The Commissioner may investigate alleged breaches of the Rules of Conduct set out in part V of the House of Commons Code of Conduct. The Commissioner may not investigate alleged breaches of other parts of the Code nor complaints about matters not covered by the Code and its associated rules. Anyone can make an allegation of misconduct, whether a member of the public or an MP. The Commissioner may not accept for inquiry an allegation received from an organisation,from an anonymous source, or made on behalf of another person. (The Commissioner may accept an allegation made through an interpreter if one is required.)
Before she can begin a formal inquiry, the Commissioner must have the name, postal address and signature of the person making the allegation.
The Commissioner may not begin new inquiries during Dissolution. This means she may not accept any complaints for investigation until after the General Election on 8 June 2017.
The Commissioner considers all allegations on their merits, no matter what their nature or source. When she receives an allegation, the Commissioner checks whether it is one she can look into and whether she has sufficient evidence to justify a formal inquiry. If the Commissioner decides to investigate, she writes to tell the person making the allegation and to the MP to give him or her an opportunity to comment. (She will usually send a copy of the letter of complaint to the MP, having first removed the complainant’s contact details.) If the Commissioner decides not to begin an inquiry, she will explain her reasons briefly to the person making the allegation. You can see more information about this process here.

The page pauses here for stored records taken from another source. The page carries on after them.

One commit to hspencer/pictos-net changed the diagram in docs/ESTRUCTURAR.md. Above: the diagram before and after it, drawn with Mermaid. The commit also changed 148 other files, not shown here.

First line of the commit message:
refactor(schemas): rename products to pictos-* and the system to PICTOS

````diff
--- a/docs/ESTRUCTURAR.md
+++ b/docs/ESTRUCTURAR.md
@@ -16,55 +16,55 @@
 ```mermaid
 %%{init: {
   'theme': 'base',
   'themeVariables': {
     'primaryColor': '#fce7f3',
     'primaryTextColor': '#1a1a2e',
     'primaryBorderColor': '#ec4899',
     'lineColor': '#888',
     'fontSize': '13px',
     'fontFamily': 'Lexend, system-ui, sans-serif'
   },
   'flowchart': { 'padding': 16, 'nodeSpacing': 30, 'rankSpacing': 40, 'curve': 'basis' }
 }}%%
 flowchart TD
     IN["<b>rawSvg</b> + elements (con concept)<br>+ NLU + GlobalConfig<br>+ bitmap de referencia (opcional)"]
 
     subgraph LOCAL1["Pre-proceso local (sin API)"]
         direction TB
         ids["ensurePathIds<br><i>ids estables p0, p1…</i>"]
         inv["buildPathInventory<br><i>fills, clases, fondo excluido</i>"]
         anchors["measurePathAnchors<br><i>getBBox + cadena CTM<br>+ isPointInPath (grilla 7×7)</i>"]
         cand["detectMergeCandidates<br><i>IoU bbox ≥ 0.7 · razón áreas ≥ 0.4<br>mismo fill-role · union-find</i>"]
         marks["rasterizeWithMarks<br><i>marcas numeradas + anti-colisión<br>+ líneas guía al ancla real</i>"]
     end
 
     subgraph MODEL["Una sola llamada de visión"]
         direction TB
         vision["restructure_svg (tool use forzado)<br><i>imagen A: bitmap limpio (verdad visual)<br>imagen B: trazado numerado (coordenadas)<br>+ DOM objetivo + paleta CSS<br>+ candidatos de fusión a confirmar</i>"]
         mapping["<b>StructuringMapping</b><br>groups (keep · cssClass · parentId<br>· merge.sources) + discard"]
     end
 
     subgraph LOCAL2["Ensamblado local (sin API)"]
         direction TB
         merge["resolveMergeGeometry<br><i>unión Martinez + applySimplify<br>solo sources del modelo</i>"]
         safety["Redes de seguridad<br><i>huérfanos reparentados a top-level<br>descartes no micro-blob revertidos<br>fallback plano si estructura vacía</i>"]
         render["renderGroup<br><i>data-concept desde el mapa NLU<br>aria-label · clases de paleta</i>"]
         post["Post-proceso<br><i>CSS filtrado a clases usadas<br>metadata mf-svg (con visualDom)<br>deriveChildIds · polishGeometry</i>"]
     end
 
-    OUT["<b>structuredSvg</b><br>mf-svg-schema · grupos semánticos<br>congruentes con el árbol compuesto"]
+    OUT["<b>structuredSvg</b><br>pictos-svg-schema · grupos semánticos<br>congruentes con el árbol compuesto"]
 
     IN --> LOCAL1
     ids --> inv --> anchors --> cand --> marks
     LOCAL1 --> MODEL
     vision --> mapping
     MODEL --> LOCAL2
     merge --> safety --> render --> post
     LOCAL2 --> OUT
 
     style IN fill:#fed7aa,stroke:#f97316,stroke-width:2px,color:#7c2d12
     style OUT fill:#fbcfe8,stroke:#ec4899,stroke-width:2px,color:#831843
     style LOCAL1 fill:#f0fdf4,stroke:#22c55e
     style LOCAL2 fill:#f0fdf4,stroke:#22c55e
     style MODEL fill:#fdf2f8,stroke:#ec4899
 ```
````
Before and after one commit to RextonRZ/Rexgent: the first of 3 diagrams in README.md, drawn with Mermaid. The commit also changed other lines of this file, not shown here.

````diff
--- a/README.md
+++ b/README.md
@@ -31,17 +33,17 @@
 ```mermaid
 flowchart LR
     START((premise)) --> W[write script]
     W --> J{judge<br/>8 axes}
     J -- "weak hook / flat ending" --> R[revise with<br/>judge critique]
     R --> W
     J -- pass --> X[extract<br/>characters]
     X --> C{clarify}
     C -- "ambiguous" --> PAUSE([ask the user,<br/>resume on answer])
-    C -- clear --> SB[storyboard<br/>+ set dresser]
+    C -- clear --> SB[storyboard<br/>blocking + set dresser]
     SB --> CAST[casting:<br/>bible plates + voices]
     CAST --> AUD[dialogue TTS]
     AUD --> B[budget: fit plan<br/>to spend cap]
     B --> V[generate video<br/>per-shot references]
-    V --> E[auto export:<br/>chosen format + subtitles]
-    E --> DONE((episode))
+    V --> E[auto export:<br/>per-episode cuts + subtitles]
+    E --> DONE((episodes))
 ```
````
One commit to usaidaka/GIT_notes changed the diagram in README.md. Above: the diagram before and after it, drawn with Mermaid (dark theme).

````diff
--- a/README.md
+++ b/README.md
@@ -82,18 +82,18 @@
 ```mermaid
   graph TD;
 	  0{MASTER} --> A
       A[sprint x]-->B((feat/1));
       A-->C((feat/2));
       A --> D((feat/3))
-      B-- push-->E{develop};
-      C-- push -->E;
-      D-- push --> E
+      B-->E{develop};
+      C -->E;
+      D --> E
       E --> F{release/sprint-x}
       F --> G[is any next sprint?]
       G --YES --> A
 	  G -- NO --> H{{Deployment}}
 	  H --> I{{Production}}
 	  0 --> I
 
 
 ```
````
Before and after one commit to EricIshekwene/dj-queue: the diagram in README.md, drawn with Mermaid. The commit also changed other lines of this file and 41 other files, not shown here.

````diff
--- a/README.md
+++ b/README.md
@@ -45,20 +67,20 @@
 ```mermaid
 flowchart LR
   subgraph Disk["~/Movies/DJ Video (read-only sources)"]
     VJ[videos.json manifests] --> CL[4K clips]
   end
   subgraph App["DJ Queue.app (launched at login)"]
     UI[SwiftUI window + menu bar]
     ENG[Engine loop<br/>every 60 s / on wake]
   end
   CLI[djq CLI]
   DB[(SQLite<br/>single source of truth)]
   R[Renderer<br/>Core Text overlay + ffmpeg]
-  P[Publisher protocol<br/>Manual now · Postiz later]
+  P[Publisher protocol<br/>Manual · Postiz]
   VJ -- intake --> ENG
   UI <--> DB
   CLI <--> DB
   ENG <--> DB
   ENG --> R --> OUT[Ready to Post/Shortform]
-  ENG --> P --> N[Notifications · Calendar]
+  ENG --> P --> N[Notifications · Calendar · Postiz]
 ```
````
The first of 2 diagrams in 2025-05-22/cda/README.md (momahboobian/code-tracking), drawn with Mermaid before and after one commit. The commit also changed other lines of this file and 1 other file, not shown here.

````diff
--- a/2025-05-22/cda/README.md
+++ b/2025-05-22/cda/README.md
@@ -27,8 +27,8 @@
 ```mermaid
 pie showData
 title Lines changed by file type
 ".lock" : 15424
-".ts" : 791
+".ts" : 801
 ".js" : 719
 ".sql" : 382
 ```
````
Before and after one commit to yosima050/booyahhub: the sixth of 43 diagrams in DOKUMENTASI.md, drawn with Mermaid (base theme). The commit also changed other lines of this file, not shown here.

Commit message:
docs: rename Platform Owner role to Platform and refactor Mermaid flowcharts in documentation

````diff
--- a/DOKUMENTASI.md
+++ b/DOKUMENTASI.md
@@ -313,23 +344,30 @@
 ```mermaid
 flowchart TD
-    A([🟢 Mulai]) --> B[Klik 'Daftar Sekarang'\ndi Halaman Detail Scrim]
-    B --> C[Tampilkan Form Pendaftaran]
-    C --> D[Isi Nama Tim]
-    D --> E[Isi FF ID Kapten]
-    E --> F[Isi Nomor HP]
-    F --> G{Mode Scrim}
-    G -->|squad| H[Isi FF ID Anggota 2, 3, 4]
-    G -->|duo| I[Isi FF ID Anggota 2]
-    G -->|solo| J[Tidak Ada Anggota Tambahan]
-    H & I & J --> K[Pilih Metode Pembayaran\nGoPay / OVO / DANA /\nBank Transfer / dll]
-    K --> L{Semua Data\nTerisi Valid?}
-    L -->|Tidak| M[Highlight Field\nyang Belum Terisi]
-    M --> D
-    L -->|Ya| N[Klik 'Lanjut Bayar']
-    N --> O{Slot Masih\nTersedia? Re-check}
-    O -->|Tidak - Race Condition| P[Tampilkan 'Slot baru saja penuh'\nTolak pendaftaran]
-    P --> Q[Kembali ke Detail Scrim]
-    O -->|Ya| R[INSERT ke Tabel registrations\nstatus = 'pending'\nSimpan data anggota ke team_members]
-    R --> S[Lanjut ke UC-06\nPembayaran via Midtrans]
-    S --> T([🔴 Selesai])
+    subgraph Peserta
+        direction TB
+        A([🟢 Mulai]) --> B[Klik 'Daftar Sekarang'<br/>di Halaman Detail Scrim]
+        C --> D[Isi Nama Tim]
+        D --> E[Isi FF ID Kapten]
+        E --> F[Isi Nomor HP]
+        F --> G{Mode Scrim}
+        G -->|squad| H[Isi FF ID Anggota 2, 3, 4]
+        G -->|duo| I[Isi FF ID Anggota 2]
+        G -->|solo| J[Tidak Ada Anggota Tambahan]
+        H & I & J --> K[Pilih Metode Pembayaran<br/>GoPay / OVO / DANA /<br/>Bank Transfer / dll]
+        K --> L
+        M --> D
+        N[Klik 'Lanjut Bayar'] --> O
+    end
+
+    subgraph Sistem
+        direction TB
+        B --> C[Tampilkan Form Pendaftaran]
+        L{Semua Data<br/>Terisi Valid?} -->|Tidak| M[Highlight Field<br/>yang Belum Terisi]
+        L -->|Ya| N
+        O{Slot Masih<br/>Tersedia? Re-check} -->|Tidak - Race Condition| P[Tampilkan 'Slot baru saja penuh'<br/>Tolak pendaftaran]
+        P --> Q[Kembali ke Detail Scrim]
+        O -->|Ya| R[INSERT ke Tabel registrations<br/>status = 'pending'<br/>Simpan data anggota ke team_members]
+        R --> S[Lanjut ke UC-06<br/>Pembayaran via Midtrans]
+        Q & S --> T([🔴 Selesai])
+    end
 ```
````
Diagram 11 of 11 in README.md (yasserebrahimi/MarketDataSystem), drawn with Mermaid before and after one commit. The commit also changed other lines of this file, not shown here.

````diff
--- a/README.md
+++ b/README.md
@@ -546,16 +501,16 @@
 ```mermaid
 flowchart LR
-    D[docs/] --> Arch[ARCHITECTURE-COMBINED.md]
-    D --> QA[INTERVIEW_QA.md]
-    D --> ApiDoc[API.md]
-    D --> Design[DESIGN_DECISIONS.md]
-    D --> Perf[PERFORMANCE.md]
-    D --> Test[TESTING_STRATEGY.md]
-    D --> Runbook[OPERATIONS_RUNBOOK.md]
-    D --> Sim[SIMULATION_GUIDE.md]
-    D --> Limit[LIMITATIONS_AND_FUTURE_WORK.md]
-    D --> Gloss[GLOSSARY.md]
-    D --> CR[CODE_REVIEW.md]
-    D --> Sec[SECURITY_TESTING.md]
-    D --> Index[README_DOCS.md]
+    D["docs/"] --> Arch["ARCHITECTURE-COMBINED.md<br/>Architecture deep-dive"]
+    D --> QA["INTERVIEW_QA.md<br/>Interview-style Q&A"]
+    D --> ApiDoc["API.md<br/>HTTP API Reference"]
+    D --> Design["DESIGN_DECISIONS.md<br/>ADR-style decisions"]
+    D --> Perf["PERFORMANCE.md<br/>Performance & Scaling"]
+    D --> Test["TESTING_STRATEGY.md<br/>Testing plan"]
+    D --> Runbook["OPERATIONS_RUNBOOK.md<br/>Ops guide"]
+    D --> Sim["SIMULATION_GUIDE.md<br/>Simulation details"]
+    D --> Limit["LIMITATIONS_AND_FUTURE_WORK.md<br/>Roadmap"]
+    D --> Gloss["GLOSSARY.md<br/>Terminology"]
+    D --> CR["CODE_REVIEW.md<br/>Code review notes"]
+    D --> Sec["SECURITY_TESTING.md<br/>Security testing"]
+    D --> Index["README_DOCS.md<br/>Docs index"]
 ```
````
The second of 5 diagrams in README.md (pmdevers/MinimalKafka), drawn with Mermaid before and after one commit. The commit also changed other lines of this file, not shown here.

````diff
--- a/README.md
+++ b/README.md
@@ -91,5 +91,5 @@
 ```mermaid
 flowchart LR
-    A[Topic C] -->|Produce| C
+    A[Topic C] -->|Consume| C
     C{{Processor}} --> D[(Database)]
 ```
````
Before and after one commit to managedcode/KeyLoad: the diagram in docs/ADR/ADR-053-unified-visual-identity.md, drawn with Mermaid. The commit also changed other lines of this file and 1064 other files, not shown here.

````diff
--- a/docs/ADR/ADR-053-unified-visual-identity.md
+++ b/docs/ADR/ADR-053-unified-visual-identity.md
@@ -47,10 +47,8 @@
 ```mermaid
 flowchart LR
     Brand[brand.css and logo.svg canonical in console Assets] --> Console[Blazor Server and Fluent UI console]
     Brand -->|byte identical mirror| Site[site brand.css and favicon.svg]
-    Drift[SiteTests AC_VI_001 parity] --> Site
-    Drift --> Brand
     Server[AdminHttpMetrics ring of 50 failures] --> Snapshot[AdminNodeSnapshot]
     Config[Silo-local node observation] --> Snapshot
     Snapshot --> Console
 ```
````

During an inquiry, the Commissioner will collate the necessary evidence. She may ask questions of the MP and/or of third parties. Before reaching any conclusions, she will show the evidence to the MP and give him or her the opportunity to comment on it.
The Commissioner is likely to conclude an inquiry in one of three ways.
She may decide not to uphold the complaint.
She may find there has been a breach of the rules and that it is at the less serious end of the spectrum. If the MP agrees with the Commissioner, apologises for the breach of the rule and takes any action the Commissioner considers necessary to rectify the breach, the matter will usually be closed under the rectification procedure
She may find a breach of the rules that is not suitable for the rectification procedure and/or the inquiry has raised issues of wider importance. In this case, the Commissioner will write to the Committee on Standards, setting out the facts and the reasons for thinking there has been a breach of the rules. The Committee considers the Commissioner’s report and reaches its own conclusion on whether there has been a breach of the rules. The Committee will recommend any sanction to be applied to the MP.
More detailed information about the complaints process can be found here
Page last updated: 3 May 2017